§ **Task prompt**: Below are some records; find each line that carries the word "textTheme" and copy it.

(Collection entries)

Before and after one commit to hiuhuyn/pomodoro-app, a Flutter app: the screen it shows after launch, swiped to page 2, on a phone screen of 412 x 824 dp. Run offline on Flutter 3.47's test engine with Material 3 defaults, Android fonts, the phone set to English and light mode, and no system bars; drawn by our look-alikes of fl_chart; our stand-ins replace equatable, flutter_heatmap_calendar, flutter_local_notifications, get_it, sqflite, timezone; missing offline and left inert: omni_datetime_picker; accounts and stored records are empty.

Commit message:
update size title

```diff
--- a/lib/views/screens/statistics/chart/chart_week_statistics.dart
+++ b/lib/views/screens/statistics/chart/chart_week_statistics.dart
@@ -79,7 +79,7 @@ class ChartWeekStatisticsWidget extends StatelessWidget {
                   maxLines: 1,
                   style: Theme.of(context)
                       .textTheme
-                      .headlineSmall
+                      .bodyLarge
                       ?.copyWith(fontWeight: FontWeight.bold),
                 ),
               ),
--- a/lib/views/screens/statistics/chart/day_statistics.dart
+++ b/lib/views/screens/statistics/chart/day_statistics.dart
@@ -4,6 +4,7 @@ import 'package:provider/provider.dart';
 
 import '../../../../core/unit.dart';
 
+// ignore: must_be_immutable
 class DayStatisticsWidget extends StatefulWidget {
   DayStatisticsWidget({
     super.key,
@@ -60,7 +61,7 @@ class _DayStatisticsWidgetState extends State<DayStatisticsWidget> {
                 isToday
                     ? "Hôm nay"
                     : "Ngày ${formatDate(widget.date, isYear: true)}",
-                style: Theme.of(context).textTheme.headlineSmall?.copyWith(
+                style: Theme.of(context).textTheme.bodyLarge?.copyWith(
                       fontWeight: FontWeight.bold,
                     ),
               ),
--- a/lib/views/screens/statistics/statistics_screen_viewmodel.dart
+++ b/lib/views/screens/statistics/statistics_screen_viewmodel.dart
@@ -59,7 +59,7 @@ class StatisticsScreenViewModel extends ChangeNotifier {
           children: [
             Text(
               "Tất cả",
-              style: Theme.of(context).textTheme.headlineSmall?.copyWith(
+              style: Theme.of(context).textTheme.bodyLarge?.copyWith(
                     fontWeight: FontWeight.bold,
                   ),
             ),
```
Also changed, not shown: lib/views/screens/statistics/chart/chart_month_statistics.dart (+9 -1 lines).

==

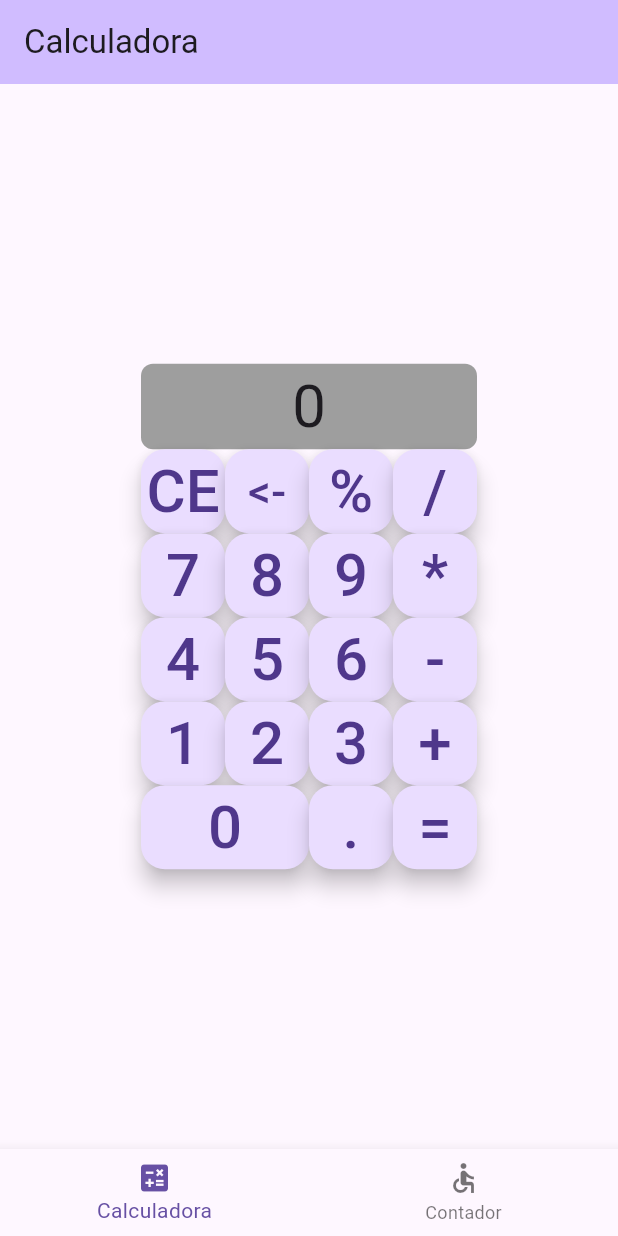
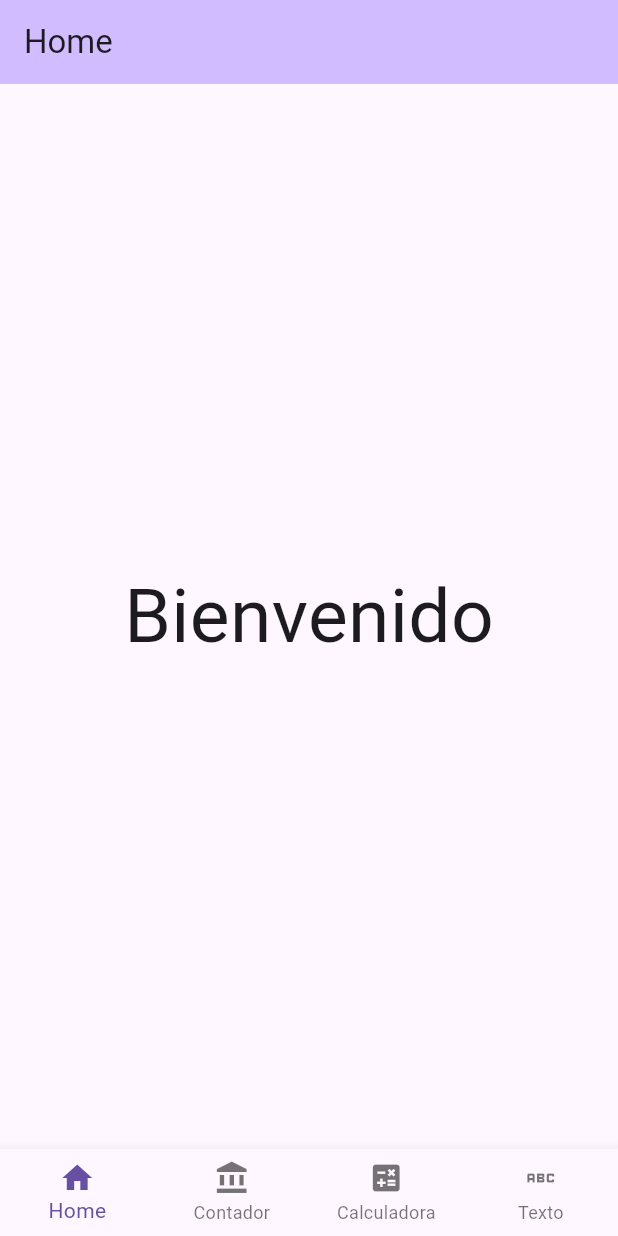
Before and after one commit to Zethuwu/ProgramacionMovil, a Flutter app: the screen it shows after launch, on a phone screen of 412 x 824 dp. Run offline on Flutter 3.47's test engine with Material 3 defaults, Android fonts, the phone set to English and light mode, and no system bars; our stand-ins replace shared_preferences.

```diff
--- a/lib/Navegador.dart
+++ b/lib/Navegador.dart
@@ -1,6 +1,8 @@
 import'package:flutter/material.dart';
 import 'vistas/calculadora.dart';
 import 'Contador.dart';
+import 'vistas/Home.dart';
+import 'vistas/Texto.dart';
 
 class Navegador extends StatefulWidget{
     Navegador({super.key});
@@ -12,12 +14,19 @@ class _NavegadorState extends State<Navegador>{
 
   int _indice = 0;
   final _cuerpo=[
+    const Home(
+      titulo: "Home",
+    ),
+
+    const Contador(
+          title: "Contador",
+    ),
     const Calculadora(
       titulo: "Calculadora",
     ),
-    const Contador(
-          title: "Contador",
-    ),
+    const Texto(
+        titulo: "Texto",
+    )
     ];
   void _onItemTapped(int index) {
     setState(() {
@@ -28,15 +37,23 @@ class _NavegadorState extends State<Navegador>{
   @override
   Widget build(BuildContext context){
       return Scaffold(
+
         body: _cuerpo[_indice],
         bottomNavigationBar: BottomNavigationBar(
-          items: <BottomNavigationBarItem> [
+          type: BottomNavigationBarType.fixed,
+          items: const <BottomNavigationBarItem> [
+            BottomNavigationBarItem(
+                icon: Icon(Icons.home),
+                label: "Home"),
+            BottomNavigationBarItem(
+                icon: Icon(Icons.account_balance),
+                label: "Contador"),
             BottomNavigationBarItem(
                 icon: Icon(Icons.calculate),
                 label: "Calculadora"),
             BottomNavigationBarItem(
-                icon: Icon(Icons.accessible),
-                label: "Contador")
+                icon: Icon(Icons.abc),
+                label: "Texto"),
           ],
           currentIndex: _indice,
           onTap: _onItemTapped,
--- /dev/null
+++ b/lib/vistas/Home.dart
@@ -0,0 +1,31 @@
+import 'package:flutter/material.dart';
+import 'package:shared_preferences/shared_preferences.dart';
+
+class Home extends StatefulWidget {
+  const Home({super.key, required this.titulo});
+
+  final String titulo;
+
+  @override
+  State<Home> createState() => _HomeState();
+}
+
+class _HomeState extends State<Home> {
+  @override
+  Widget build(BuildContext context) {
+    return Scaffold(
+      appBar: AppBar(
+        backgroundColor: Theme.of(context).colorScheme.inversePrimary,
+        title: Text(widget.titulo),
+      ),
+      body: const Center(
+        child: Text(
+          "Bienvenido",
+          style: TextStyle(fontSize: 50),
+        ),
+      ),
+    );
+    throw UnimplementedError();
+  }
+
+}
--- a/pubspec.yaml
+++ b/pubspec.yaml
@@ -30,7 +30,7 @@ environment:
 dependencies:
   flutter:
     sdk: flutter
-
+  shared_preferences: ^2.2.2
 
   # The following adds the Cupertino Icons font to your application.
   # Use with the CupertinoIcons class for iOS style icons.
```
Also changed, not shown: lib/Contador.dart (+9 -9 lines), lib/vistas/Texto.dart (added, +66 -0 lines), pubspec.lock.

§ **Written answer**:
                       .textTheme
-                style: Theme.of(context).textTheme.headlineSmall?.copyWith(
+                style: Theme.of(context).textTheme.bodyLarge?.copyWith(
-              style: Theme.of(context).textTheme.headlineSmall?.copyWith(
+              style: Theme.of(context).textTheme.bodyLarge?.copyWith(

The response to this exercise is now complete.